An Indonesian court on Tuesday sentenced a Buddhist woman to 18 months in prison for complaining about the noise of the mosque during the call to prayer.
Meiliana, a 44-year-old Chinese Buddhist, was convicted of insulting Islam for asking the mosque near her house to turn down the volume of the speakers because they were “too noisy” and “were badly in his ears.
The court in the city of Medan, Sumatra, said its complaints two years ago sparked riots that led to the looting of several Buddhist temples and also made some people of Chinese origin had to fled the area.
Meiliana’s lawyer, Ranto Sibarani, said he wants to appeal the decision and Amnesty International has urged the supreme court to overturn the decision.
“To condemn someone to 18 months in jail for something so trivial is a blatant demonstration of the increasingly arbitrary and repressive application of the blasphemy law,” said the director of the Indonesian branch of the non-governmental organization, Usman Hamid,
Indonesia has the world’s largest population of Muslims and Buddhist, Christian and other minorities. In recent years, conservative and uncompromising interpretations of Islam have increased, raising fears that the secular nation’s long-standing reputation for tolerance and diversity will be ruined.
Political activists have said that the country’s strict blasphemy laws are being used to intimidate minorities and violate religious freedoms.

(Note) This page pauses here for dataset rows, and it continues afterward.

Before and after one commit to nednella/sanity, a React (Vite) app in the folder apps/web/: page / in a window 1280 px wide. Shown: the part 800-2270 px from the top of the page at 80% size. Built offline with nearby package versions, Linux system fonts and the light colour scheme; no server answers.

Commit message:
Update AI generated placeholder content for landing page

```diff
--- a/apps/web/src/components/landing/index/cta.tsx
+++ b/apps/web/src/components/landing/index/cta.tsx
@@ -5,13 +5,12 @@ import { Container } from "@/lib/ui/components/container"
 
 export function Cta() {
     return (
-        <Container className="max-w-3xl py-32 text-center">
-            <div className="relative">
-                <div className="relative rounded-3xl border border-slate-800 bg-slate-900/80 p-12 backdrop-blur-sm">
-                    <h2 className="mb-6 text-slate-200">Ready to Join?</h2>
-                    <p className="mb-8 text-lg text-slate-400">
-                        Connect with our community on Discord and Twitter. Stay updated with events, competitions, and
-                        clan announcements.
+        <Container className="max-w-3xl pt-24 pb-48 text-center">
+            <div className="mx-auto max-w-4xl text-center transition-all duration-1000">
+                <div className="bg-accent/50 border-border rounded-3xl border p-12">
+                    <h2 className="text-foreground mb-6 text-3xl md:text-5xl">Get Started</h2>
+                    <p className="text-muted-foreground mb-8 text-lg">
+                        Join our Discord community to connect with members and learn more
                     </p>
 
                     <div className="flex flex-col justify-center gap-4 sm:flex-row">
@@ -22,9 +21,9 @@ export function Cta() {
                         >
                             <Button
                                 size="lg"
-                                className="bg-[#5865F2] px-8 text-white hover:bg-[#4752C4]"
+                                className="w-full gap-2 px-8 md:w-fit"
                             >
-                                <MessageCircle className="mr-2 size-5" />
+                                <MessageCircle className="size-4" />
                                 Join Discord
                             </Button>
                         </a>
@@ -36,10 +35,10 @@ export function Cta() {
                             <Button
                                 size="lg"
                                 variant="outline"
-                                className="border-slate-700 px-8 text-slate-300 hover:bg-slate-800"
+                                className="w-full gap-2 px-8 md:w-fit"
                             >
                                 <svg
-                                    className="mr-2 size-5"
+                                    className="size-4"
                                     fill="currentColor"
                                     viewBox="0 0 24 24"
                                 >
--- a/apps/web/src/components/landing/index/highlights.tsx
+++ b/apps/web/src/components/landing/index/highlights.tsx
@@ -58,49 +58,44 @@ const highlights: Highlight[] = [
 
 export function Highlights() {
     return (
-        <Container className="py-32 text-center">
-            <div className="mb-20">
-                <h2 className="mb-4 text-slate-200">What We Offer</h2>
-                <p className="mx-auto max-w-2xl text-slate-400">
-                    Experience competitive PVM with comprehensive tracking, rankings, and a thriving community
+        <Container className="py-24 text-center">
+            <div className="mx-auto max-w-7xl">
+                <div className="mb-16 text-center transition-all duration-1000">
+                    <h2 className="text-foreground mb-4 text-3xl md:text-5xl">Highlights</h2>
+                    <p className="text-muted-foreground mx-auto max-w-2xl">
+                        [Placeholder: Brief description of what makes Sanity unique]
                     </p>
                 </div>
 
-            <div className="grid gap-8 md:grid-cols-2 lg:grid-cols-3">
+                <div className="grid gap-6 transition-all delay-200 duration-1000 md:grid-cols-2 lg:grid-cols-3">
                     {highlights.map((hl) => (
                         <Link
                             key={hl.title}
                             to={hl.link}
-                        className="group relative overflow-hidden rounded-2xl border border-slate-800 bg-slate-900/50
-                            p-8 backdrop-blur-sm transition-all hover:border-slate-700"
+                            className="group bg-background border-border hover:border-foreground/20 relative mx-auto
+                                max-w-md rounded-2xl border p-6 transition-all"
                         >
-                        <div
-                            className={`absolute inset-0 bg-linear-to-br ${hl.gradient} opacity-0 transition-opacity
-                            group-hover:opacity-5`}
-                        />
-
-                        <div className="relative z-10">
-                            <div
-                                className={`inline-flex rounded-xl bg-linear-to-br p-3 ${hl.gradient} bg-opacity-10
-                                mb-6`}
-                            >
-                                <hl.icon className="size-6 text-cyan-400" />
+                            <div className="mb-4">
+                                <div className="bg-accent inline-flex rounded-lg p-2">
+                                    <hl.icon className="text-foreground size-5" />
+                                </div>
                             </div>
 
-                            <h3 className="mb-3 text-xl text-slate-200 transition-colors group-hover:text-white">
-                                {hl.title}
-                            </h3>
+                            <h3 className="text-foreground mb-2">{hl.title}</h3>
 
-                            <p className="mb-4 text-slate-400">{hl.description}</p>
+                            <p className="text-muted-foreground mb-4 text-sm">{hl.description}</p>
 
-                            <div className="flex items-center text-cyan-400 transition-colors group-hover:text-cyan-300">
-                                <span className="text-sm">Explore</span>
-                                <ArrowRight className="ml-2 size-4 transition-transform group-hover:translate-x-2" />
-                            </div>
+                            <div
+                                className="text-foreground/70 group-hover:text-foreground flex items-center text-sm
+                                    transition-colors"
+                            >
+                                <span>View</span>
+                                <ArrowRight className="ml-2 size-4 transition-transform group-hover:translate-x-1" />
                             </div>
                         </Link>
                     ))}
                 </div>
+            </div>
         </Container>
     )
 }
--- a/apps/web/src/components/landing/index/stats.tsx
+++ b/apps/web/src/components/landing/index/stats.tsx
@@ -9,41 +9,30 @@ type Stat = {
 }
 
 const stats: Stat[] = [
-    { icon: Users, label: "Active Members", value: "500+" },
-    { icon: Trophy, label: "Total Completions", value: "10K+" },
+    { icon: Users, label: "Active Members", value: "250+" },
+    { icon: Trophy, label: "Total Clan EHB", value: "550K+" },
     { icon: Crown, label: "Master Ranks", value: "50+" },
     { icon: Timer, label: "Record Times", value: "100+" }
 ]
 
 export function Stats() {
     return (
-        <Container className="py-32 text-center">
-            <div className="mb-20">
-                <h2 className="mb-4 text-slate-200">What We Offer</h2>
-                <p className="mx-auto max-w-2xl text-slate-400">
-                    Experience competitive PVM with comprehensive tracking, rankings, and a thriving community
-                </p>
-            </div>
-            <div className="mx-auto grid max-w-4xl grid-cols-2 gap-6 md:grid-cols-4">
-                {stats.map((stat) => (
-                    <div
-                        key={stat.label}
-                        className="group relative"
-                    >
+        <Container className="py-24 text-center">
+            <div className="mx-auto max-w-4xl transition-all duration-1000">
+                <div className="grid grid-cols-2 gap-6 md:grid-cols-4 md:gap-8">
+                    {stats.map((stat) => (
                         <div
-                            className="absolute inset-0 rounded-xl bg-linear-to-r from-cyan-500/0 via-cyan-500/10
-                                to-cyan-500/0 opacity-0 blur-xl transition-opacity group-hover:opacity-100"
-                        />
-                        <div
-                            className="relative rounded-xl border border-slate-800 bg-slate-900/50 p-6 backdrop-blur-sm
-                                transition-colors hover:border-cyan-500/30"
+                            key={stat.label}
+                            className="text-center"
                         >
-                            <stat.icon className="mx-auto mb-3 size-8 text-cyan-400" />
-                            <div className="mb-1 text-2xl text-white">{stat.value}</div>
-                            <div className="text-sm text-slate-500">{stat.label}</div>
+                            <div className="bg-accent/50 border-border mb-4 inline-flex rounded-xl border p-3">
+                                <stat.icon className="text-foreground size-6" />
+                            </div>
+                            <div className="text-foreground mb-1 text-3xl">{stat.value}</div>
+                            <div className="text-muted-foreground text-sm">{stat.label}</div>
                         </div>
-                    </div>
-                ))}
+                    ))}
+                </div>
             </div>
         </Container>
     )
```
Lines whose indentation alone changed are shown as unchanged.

Last year, the former governor of the Chinese ethnic group in Jakarta was tried and imprisoned for blasphemy, after several Muslim groups accused him of insulting Islam when he declared that his political rivals were using the Qur’an to deceive the voters.